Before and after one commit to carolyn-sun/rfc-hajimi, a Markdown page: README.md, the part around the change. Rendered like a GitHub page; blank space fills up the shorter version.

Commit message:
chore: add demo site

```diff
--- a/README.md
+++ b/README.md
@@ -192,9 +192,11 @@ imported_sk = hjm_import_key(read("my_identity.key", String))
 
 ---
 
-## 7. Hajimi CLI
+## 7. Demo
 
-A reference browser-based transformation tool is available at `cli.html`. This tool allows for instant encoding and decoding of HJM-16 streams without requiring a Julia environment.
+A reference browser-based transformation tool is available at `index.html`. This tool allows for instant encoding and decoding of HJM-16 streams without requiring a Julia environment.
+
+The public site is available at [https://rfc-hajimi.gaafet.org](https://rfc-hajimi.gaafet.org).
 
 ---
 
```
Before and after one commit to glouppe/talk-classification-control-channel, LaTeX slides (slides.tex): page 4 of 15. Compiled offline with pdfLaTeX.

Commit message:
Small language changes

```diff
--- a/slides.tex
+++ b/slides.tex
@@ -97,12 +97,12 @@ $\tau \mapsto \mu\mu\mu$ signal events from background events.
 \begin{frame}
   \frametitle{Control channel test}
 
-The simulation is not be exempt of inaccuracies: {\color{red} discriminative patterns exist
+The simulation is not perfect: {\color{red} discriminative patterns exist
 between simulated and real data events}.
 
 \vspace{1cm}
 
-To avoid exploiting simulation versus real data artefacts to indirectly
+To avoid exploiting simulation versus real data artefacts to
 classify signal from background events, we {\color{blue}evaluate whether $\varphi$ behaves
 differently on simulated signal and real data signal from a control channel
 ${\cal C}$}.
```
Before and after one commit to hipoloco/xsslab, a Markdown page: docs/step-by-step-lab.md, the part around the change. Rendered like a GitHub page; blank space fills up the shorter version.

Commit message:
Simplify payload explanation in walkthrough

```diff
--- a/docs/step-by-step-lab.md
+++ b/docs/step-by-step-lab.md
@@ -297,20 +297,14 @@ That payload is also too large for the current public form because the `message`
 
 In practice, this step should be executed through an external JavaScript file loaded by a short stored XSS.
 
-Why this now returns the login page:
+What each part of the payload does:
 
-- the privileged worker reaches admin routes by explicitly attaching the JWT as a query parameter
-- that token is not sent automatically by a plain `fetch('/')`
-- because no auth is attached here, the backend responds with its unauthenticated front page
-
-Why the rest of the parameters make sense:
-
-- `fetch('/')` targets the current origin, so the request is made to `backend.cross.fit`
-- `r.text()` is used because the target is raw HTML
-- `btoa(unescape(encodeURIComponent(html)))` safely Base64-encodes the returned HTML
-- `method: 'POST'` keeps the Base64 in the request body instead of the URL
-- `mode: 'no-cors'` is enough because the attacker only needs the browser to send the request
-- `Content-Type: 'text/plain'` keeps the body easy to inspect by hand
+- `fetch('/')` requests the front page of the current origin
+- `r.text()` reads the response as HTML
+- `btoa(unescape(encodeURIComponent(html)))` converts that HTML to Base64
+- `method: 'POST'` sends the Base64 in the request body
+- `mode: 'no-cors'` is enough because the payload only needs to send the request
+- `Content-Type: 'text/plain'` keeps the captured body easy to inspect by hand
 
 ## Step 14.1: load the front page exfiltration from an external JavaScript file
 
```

What you should do:
For the records above, count the lines that contain the word "fetch" and give only that number.

Output of the exercise:
3